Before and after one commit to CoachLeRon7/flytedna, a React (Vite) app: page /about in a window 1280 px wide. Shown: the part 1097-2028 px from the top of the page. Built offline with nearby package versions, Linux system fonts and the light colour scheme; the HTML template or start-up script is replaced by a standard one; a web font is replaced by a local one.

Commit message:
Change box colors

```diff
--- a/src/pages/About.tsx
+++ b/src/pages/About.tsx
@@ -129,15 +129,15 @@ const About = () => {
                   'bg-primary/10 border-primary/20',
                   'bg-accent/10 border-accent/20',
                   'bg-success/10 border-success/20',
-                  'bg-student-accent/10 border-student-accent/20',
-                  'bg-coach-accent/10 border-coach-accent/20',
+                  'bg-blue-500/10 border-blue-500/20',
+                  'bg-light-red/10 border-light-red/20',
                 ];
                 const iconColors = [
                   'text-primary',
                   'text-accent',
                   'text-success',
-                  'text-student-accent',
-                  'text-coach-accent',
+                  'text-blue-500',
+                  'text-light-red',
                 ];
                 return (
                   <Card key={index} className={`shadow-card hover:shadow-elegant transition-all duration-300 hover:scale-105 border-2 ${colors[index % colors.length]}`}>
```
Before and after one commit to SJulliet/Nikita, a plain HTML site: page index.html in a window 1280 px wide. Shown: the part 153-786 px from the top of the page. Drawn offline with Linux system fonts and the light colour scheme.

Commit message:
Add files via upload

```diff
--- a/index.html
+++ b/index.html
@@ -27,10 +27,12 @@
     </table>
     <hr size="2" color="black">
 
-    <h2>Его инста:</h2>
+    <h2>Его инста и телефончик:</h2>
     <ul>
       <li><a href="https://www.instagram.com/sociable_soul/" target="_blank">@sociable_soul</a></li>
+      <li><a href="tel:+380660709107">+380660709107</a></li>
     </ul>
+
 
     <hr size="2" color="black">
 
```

== == ==

**To do**
Whenever a line in the entries holds the word "border", copy that line.

**Response below**
                   'bg-primary/10 border-primary/20',
                   'bg-accent/10 border-accent/20',
                   'bg-success/10 border-success/20',
-                  'bg-student-accent/10 border-student-accent/20',
-                  'bg-coach-accent/10 border-coach-accent/20',
+                  'bg-blue-500/10 border-blue-500/20',
+                  'bg-light-red/10 border-light-red/20',
                   <Card key={index} className={`shadow-card hover:shadow-elegant transition-all duration-300 hover:scale-105 border-2 ${colors[index % colors.length]}`}>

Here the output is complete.